(Revision tracking records)
====

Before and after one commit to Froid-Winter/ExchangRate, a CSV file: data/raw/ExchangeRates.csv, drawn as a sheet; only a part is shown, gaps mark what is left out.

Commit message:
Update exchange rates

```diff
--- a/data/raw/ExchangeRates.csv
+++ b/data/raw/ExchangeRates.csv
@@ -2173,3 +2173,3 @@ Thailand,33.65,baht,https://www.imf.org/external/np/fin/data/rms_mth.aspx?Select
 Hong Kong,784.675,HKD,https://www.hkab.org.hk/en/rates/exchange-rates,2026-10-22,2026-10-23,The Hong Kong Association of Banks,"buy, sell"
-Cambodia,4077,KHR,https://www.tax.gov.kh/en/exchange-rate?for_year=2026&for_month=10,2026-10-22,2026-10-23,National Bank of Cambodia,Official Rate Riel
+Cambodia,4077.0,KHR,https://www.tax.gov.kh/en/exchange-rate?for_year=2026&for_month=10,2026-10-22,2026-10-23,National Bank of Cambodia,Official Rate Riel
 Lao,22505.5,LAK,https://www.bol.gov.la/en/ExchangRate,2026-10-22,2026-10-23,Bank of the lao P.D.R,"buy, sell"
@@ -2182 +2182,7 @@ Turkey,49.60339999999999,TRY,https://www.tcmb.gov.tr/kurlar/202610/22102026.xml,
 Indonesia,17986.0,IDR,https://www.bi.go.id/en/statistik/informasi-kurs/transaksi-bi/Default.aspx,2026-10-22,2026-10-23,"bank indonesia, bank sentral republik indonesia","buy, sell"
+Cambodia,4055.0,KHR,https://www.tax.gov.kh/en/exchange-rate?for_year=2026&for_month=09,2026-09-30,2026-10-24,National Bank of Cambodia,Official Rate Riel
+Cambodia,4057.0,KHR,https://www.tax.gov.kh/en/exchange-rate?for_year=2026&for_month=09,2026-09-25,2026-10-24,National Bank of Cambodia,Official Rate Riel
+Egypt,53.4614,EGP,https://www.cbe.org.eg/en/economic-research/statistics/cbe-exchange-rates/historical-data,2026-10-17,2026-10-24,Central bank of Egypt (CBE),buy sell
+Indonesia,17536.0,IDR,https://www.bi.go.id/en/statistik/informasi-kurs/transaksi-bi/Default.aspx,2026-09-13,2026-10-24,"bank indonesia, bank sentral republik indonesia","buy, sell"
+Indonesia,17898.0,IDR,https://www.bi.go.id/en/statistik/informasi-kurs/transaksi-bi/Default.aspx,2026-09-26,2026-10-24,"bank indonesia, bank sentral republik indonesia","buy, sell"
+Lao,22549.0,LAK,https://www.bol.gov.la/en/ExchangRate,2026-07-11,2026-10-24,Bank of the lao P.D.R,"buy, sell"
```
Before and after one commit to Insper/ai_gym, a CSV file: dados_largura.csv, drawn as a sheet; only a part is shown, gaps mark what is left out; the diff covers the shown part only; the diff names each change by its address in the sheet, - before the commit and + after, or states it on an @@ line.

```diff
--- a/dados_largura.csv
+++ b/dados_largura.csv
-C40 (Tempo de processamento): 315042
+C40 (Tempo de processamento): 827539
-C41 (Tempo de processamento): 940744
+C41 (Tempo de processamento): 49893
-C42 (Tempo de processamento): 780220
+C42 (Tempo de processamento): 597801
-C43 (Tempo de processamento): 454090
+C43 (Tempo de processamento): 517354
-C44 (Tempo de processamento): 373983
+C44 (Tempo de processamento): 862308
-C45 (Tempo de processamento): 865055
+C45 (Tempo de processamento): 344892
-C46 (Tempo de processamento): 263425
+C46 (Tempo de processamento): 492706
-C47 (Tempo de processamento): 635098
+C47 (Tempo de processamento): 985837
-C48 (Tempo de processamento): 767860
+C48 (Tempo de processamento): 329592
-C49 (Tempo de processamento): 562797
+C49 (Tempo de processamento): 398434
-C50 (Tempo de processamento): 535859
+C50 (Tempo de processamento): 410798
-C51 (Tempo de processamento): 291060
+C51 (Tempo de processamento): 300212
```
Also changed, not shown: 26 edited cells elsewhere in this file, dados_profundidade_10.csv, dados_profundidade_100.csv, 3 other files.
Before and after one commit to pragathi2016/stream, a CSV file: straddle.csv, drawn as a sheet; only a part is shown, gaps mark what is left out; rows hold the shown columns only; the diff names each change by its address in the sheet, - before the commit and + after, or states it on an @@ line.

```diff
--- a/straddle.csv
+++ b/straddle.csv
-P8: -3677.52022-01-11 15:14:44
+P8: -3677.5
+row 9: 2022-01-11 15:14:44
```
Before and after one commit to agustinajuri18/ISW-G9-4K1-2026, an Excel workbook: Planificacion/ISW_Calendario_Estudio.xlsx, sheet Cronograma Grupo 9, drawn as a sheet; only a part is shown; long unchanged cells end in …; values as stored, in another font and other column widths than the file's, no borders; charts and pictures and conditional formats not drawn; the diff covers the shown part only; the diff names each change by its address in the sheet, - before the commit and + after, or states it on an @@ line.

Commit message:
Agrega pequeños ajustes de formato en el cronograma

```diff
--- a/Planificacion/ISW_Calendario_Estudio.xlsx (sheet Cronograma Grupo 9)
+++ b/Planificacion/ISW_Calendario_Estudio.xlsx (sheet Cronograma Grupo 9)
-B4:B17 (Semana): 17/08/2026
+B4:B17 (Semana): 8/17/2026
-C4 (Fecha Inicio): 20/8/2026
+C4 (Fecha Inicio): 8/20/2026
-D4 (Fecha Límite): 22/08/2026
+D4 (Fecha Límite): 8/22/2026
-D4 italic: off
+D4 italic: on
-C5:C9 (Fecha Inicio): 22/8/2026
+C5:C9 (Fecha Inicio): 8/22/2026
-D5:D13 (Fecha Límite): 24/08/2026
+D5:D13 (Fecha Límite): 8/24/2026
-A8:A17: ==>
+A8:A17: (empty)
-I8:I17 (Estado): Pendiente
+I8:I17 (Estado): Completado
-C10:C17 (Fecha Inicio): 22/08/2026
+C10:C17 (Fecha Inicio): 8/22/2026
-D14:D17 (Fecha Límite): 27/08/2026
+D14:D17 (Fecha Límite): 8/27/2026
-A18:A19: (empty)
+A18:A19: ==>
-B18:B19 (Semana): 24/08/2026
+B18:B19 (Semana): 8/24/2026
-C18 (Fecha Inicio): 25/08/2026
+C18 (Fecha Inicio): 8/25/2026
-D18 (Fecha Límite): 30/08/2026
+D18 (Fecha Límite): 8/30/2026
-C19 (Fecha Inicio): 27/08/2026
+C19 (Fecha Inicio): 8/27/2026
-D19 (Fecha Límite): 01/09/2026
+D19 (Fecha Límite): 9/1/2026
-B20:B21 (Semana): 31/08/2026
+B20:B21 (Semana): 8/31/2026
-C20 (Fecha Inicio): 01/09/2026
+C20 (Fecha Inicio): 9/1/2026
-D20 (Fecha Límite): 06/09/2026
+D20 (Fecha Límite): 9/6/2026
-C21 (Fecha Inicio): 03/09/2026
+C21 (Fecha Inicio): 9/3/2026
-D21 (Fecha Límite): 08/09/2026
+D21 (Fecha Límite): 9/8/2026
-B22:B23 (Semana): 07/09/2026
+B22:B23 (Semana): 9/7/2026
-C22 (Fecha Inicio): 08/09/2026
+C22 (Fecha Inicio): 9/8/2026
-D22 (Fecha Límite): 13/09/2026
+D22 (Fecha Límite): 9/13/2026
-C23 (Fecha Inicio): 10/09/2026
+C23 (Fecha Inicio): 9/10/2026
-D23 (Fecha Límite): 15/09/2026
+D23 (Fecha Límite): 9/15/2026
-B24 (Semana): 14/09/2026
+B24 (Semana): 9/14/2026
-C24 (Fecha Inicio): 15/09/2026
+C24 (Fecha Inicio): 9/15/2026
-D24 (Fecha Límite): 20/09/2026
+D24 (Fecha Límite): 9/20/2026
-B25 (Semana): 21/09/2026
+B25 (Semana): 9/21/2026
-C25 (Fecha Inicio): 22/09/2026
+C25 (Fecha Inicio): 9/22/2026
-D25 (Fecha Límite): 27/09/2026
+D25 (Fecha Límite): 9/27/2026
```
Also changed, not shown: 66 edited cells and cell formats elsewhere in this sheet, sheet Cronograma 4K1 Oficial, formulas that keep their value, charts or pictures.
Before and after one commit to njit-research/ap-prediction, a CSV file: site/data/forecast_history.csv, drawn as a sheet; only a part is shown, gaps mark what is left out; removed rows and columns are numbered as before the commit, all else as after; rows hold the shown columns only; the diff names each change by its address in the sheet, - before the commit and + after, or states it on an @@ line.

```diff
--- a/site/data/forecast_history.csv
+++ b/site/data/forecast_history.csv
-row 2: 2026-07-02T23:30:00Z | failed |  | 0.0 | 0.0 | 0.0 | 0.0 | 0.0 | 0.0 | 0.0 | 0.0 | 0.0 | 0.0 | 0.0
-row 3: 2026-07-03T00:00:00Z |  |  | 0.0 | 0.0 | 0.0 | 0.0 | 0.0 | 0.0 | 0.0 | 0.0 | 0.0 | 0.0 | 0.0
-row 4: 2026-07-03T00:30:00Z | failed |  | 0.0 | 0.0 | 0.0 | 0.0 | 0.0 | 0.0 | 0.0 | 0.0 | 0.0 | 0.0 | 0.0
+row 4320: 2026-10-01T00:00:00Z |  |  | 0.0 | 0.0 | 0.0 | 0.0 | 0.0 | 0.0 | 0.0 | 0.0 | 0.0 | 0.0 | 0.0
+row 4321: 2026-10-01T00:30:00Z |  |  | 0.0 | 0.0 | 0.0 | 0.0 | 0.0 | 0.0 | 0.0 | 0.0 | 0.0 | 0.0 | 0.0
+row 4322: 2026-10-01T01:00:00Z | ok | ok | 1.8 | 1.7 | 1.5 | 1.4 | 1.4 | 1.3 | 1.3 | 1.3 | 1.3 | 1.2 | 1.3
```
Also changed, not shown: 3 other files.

====

Would you copy all lines in the records where the string "ExchangeRates" appears?

*Solution for this task*
Before and after one commit to Froid-Winter/ExchangRate, a CSV file: data/raw/ExchangeRates.csv, drawn as a sheet; only a part is shown, gaps mark what is left out.
--- a/data/raw/ExchangeRates.csv
+++ b/data/raw/ExchangeRates.csv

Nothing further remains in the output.